→ **Exercise instructions**:
The lines to copy are those with "className" in them. Pull each one from the entries below.

══════

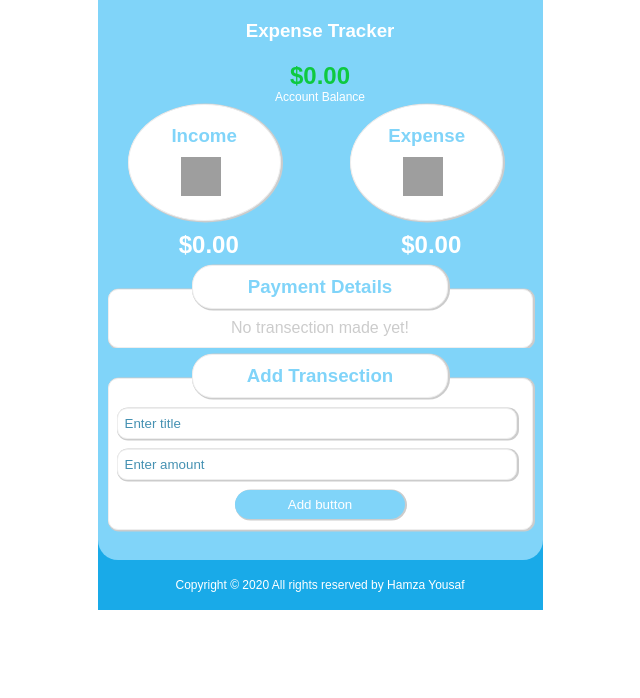
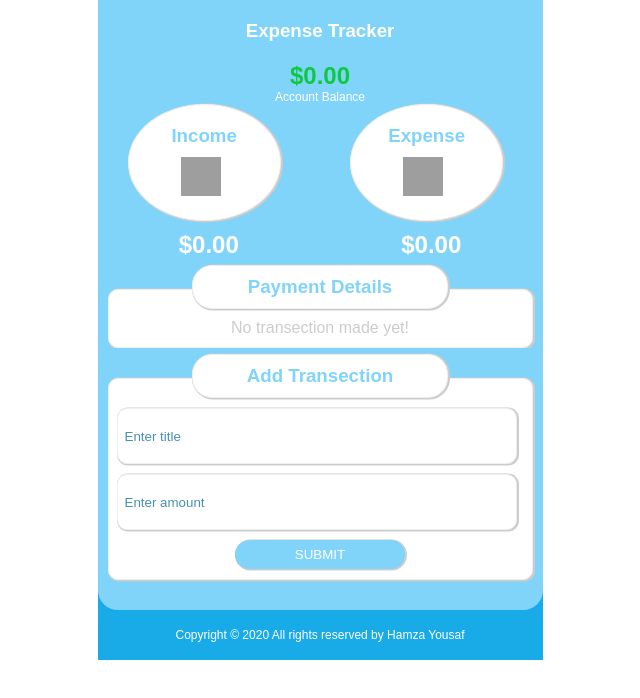
Before and after one commit to detroit007/expensetracker-, a React (Create React App) app: page / in a window 1280 px wide. Shown: the top 698 px of the page, without its empty margins (320-960 px from the left). Built offline with nearby package versions, Linux system fonts and the light colour scheme; grey boxes are pictures that could not be loaded.

Commit message:
button style

```diff
--- a/src/App.css
+++ b/src/App.css
@@ -179,6 +179,7 @@ h1, h2, h3, h4, p {
 
 .name, .amount {
 	width: 91%;
+	height: 40px;
 	padding: 7px;
 	margin-top: 10px;
 	margin-left: 8px;
--- a/src/components/Transections.js
+++ b/src/components/Transections.js
@@ -64,7 +64,7 @@ const [ amount, setAmount] = useState('');
 		          	<div className='btn_box'>
 			          <button className='btn' onClick={()=> onSubmit(transection)}
 			          >
-			          	Add button
+			          	SUBMIT
 			          </button>
 		          </div>
 
```
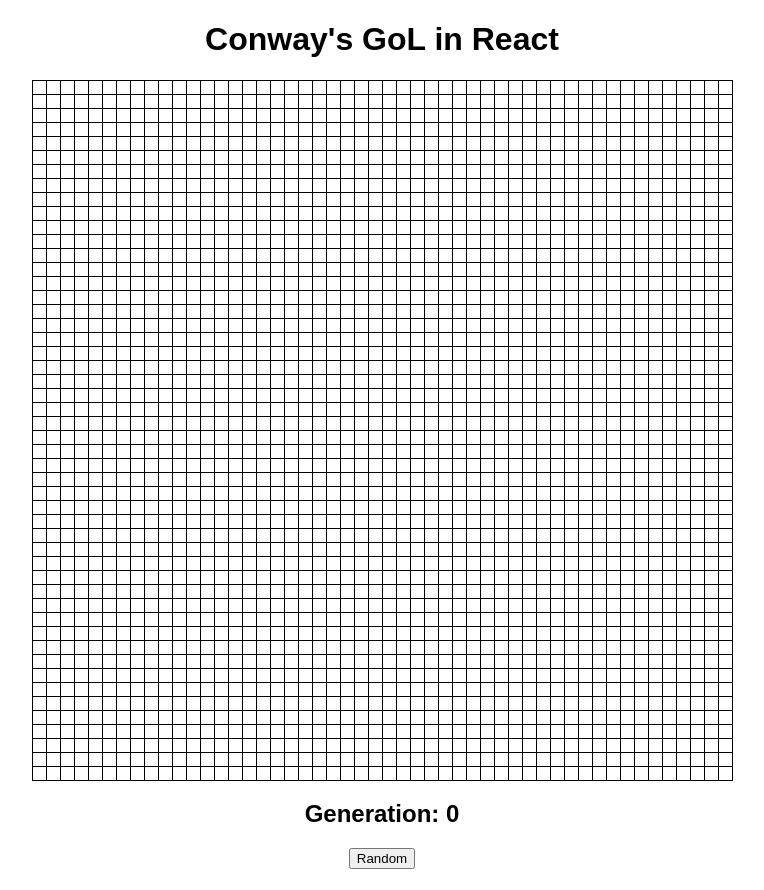
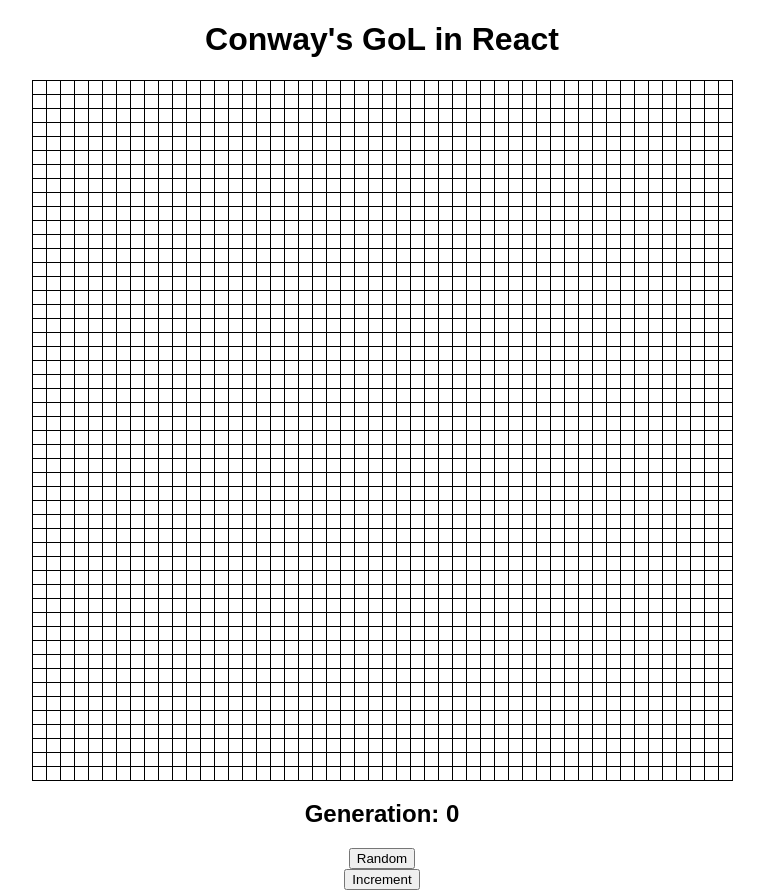
Before and after one commit to Schmidt-Aaron/gof-react, a React (Create React App) app: page / in a window 1280 px wide. Shown: the whole page, without its empty margins (258-1022 px from the left). Before the commit the page ends 869 px from the top, so only its background shows below. Built offline with nearby package versions, Linux system fonts and the light colour scheme.

Commit message:
increment generation html + todo list

```diff
--- a/src/App.js
+++ b/src/App.js
@@ -7,14 +7,14 @@ const makeArray = (cols, rows, random) => {
    * @random should a bolean
    * will fill the array with either 0 or 1  if set to true
   **/
-
+  let density = 0.8; // modifies the density of the alive cells for initial grid.
   let arr = new Array(cols);
   for (let i = 0; i < arr.length; i++) {
     arr[i] = new Array(rows);
     for (let j = 0; j < arr.length; j++ ){
       !random
         ? arr[i][j] = 0
-        : arr[i][j] = ( Math.round( Math.random() ));
+        : arr[i][j] = ( Math.round( Math.random() * density ));
     }
   }
   return arr;
@@ -36,14 +36,30 @@ class App extends Component {
     }
 
     //app function bindings
-    this.newRandomGrid = this.newRandomGrid.bind(this)
+    this.newRandomGrid = this.newRandomGrid.bind(this);
+    this.incrementGeneration = this.incrementGeneration.bind(this);
   }
 
-  //app functions
+  /**** app functions ****/
+  //startover with new random board
   newRandomGrid() {
     this.setState( (prevState) => ({
       gameArray: makeArray(this.state.cols, this.state.rows, true),
+      generation: 0,
+      isRunning: false,
     }))
+  }
+
+  // increases generation
+  incrementGeneration() {
+    this.setState( (prevState) => ({
+      generation: prevState.generation += 1,
+    }))
+  }
+
+  //calculates cell neighbors and assigns the score
+  calculateNeighbors(arr) {
+
   }
 
   componentWillMount(){
@@ -68,6 +84,9 @@ class App extends Component {
         <h2>Generation: {generation}</h2>
         <button onClick={() => this.newRandomGrid()} >
           Random
+        </button>
+        <button onClick={() => this.incrementGeneration()} >
+          Increment
         </button>
       </div>
     );
@@ -110,8 +129,6 @@ class Row extends Component {
         )}
       </div>
     );
-
-
   }
 }
 
```
Also changed, not shown: 1 other file (tests, documents, lock files or other folders).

══════

→ **Expected answer**:
 		          	<div className='btn_box'>
 			          <button className='btn' onClick={()=> onSubmit(transection)}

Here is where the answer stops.